Below are some records; find each line that carries the word "href" and copy it.
-- -- --
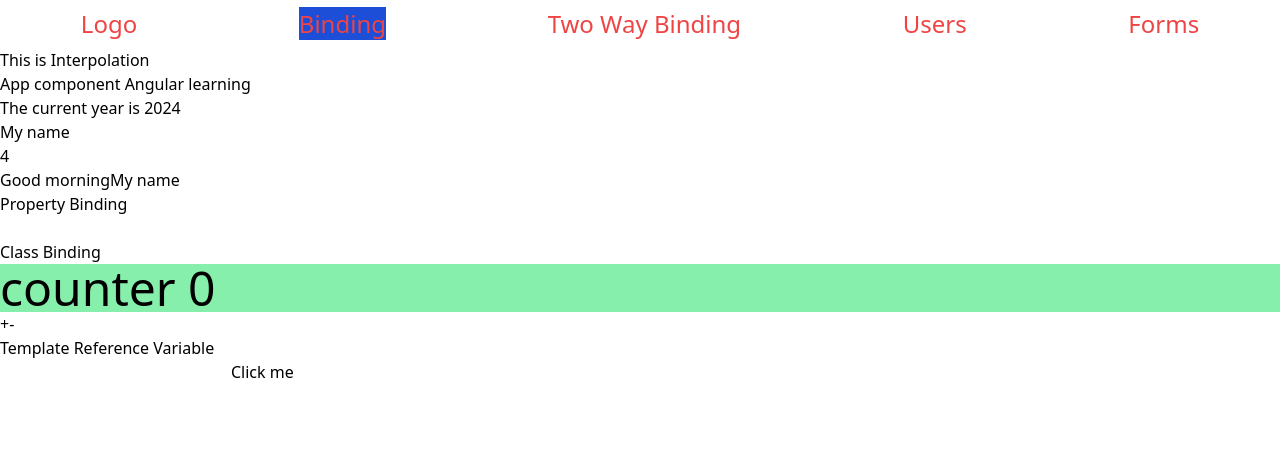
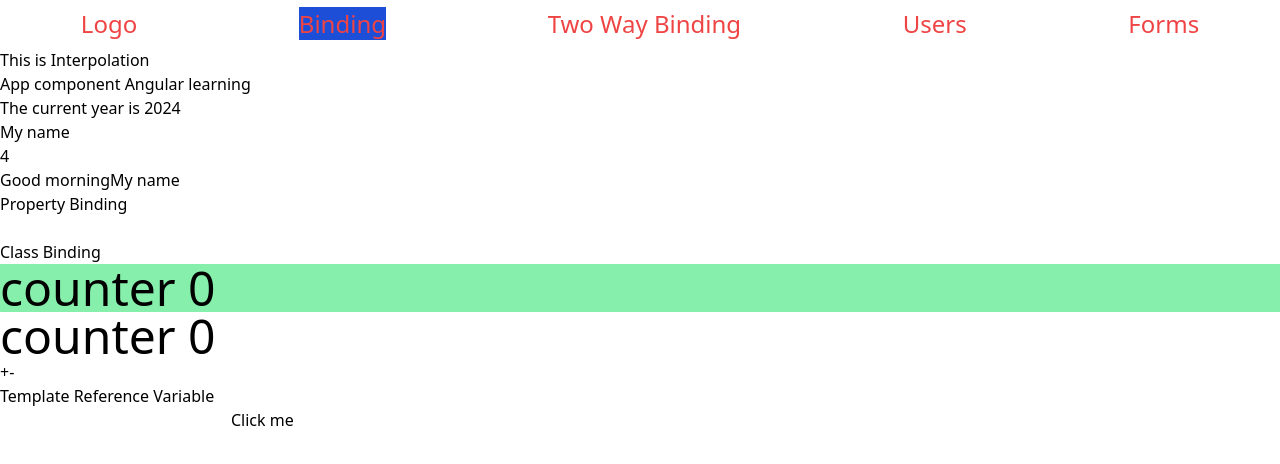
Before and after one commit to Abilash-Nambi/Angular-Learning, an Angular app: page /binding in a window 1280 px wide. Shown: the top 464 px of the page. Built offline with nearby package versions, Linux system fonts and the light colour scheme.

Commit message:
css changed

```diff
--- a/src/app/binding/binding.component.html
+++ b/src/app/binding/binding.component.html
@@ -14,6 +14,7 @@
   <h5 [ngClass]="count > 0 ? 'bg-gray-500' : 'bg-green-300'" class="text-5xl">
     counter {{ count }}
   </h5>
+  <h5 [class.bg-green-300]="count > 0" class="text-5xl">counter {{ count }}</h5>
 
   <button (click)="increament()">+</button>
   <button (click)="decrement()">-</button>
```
-- -- --
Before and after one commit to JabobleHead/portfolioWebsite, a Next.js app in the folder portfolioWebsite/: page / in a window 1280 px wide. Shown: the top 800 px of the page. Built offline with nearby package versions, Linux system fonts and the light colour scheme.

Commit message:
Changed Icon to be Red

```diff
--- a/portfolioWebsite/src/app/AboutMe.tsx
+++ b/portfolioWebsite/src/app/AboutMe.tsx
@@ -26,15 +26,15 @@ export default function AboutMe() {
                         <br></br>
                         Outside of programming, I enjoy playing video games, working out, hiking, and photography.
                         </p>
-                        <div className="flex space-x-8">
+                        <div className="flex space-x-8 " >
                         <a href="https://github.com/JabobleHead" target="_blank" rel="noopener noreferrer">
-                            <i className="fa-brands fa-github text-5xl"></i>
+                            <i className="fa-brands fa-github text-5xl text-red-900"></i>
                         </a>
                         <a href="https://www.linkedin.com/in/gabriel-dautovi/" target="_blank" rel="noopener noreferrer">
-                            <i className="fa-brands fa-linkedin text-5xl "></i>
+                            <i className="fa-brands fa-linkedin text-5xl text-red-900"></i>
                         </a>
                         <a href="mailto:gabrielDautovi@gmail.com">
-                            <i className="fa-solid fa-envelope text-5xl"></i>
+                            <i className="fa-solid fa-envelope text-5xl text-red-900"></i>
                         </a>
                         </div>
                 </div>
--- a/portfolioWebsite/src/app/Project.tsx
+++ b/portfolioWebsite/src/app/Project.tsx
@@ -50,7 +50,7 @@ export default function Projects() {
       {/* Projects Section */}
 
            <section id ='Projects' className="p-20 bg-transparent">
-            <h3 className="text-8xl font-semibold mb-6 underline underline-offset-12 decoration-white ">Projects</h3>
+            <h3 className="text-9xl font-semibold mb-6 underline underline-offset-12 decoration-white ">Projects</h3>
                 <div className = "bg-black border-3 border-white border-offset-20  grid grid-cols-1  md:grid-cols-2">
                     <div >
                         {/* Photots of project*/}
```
-- -- --
### Output of the task:
                         <a href="https://github.com/JabobleHead" target="_blank" rel="noopener noreferrer">
                         <a href="https://www.linkedin.com/in/gabriel-dautovi/" target="_blank" rel="noopener noreferrer">
                         <a href="mailto:gabrielDautovi@gmail.com">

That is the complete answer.